I sit on a chair beside the bed, with my hand on the fundus in order to feel and assess. Sometimes the third stage can take twenty to thirty minutes. I muse over the importance of patience, and the possible disasters that can occur from a desire to hasten things. The fundus feels soft and broad, so the placenta is obviously still attached in the upper uterine segment. There are no contractions for a full ten minutes. The cord protrudes from the vagina, and it is my practice to clamp it just below the vulva, so that I can see when the cord lengthens - a sign of the placenta separating and descending into the lower uterine segment. But nothing is happening. It goes through my mind that
reports you hear of taxi drivers or bus conductors safely delivering a baby never mention this. Any bus driver can deliver a baby in an emergency, but who would have the faintest idea of how to manage the third stage? I imagine that most uninformed people would want to pull on the cord, thinking that this would help expel the placenta, but it can lead to sheer disaster.
Muriel is cooing and kissing her baby while her mother tidies up. The fire crackles. I sit quietly waiting, pondering.
Why aren’t midwives the heroines of society that they should be? Why do they have such a low profile? They ought to be lauded to the skies, by everyone. But they are not. The responsibility they
carry is immeasurable. Their skill and knowledge are matchless, yet they are completely taken for granted, and usually overlooked.
All medical students in the 1950s were trained by midwives. They had classroom lectures from an obstetrician, certainly, but without clinical practice lectures are meaningless. So in all teaching hospitals, medical students were attached to a teacher midwife, and would go out with her in the district to learn the skill of practical midwifery. All GPs had been trained by a midwife But these facts seemed to be barely known.
The fundus tightens and rises a little in the abdomen as a contraction grips the
muscles. Perhaps this is it, I think. Bu no. It doesn’t feel right. Too soft after the contraction.
I reflect upon the incredible advance in midwifery practice over the century; the struggle dedicated women have had to obtain a proper training, and to train others. There has been recognised training for less than fifty years. My mother and all her siblings were delivered by an untrained woman, usually called the “goodwife” or the “handywoman”. No doctor was present, I was told.
Another contraction coming. The fundus rises under my hand and remains hard. At the same time the forceps that I
had clamped to the cord move a little. I test them. Yes, another four to six inches of cord comes out easily. The placenta has separated.

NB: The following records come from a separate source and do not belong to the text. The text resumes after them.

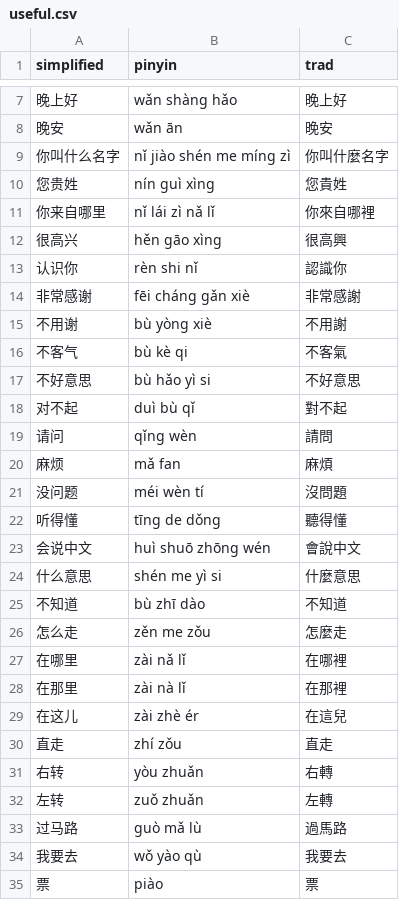
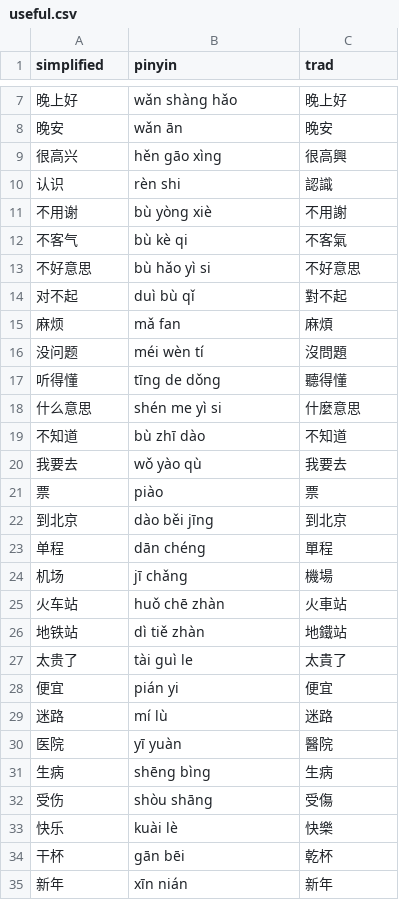
Before and after one commit to albert-yu/han-zi, a CSV file: phrases/useful.csv, drawn as a sheet; only a part is shown, gaps mark what is left out; the shorter side is filled out with more unchanged rows; removed rows and columns are numbered as before the commit, all else as after; the diff covers the shown part only; the diff names each change by its address in the sheet, - before the commit and + after, or states it on an @@ line.

Commit message:
split out a "getting around" list

```diff
--- a/phrases/useful.csv
+++ b/phrases/useful.csv
-row 9: 你叫什么名字 | nǐ jiào shén me míng zì | 你叫什麼名字
-row 10: 您贵姓 | nín guì xìng | 您貴姓
-row 11: 你来自哪里 | nǐ lái zì nǎ lǐ | 你來自哪裡
-row 13: 认识你 | rèn shi nǐ | 認識你
-row 14: 非常感谢 | fēi cháng gǎn xiè | 非常感謝
+row 10: 认识 | rèn shi | 認識
-row 19: 请问 | qǐng wèn | 請問
-row 23: 会说中文 | huì shuō zhōng wén | 會說中文
-row 26: 怎么走 | zěn me zǒu | 怎麼走
-row 27: 在哪里 | zài nǎ lǐ | 在哪裡
-row 28: 在那里 | zài nà lǐ | 在那裡
-row 29: 在这儿 | zài zhè ér | 在這兒
-row 30: 直走 | zhí zǒu | 直走
-row 31: 右转 | yòu zhuǎn | 右轉
-row 32: 左转 | zuǒ zhuǎn | 左轉
-row 33: 过马路 | guò mǎ lù | 過馬路
```
Also changed, not shown: 13 removed rows elsewhere in this file, 2 other files.
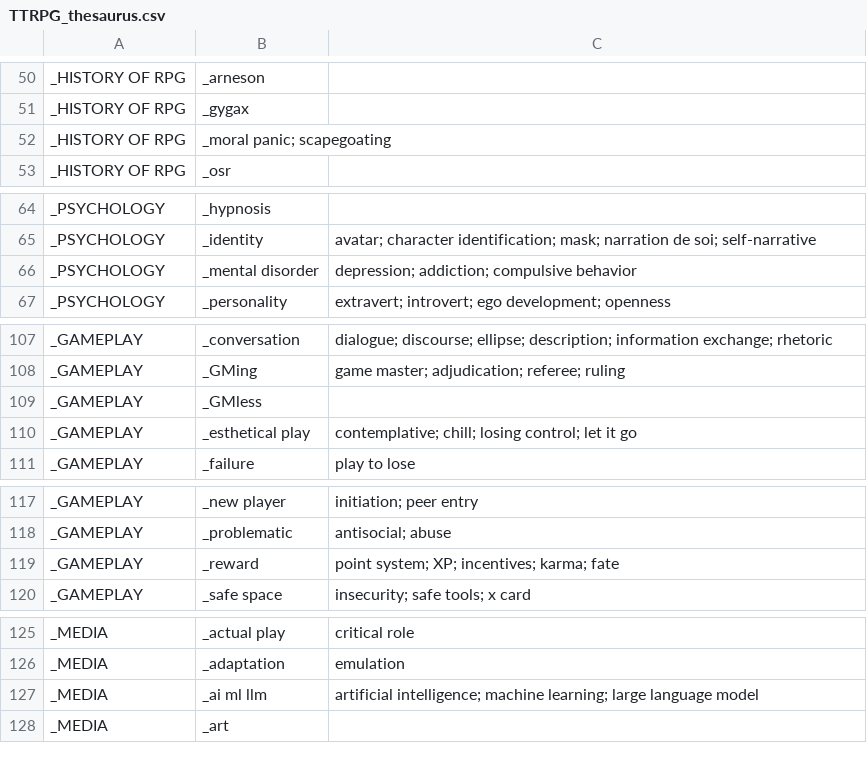
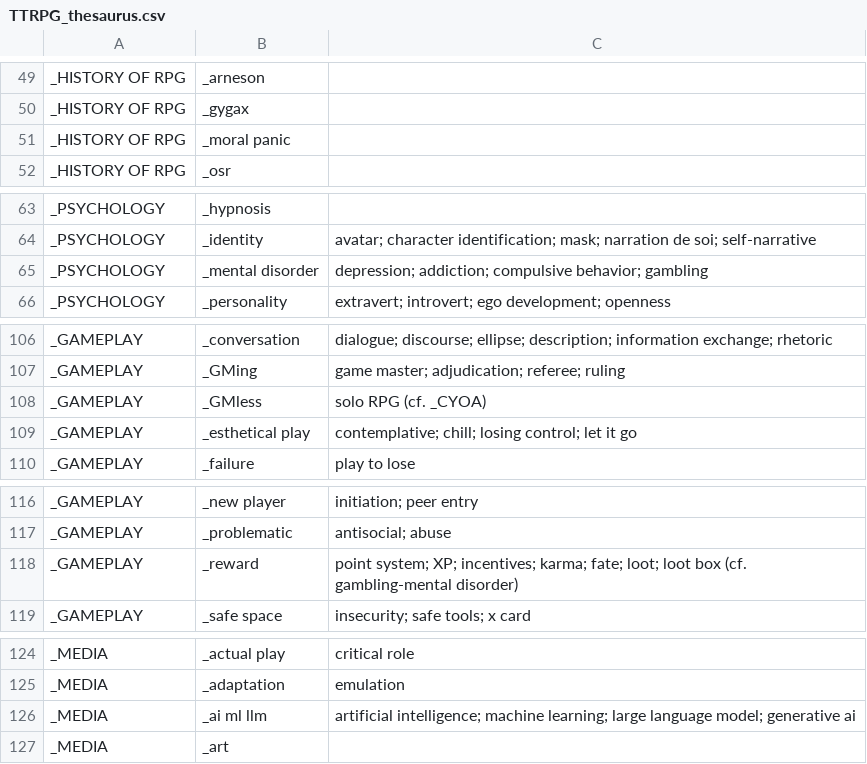
Before and after one commit to pmartinolli/MyThesaurus, a CSV file: ThesaurusBuilder/TTRPG_thesaurus.csv, drawn as a sheet; only a part is shown, gaps mark what is left out; the diff covers the shown part only.

```diff
--- a/ThesaurusBuilder/TTRPG_thesaurus.csv
+++ b/ThesaurusBuilder/TTRPG_thesaurus.csv
@@ -51,3 +50,3 @@ _HISTORY OF RPG,_arneson,
 _HISTORY OF RPG,_gygax,
-_HISTORY OF RPG,_moral panic; scapegoating,
+_HISTORY OF RPG,_moral panic,
 _HISTORY OF RPG,_osr,
@@ -65,3 +64,3 @@ _PSYCHOLOGY,_hypnosis,
 _PSYCHOLOGY,_identity,avatar; character identification; mask; narration de soi; self-narrative
-_PSYCHOLOGY,_mental disorder,depression; addiction; compulsive behavior
+_PSYCHOLOGY,_mental disorder,depression; addiction; compulsive behavior; gambling
 _PSYCHOLOGY,_personality,extravert; introvert; ego development; openness
@@ -108,3 +107,3 @@ _GAMEPLAY,_conversation,dialogue; discourse; ellipse; description; information e
 _GAMEPLAY,_GMing,game master; adjudication; referee; ruling
-_GAMEPLAY,_GMless,
+_GAMEPLAY,_GMless,solo RPG (cf. _CYOA)
 _GAMEPLAY,_esthetical play,contemplative; chill; losing control; let it go
@@ -118,3 +117,3 @@ _GAMEPLAY,_new player,initiation; peer entry
 _GAMEPLAY,_problematic,antisocial; abuse
-_GAMEPLAY,_reward,point system; XP; incentives; karma; fate
+_GAMEPLAY,_reward,point system; XP; incentives; karma; fate; loot; loot box (cf. gambling-mental disorder)
 _GAMEPLAY,_safe space,insecurity; safe tools; x card
@@ -126,3 +125,3 @@ _MEDIA,_actual play,critical role
 _MEDIA,_adaptation,emulation
-_MEDIA,_ai ml llm,artificial intelligence; machine learning; large language model
+_MEDIA,_ai ml llm,artificial intelligence; machine learning; large language model; generative ai
 _MEDIA,_art,
```
Also changed, not shown: 2 removed rows and 9 edited cells elsewhere in this file.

I ask Muriel to hand the baby over to her mother. She knows what I am going to do. I massage the fundus in my hand until it is hard and round and mobile. Then I grasp it firmly, and push downwards and backwards into the pelvis. As I push, the placenta appears at the vulva, and I lift it out with my other hand. The membranes slide out, followed by a gush of fresh blood and some clotted blood.
I feel weak with relief. It is accomplished. I put the kidney dish on the dresser, to await my inspection, and
sit beside Muriel for a further ten minutes massaging the fundus, to ensure that it remains hard and round, which will expel residual blood clots.
In later years oxytocics would be routinely given after the birth of the baby, causing immediate and vigorous uterine contraction, so that the placenta is expelled within three to five minutes of the baby’s birth. Medical science marches on! But in the 1950s, we had no such aids to delivery.
All that remains is to clean up. While Mrs Hawkin is washing and changing her daughter, I examine the placenta. It seems complete, and the membranes intact. Then I examine the baby, who appears healthy and normal. I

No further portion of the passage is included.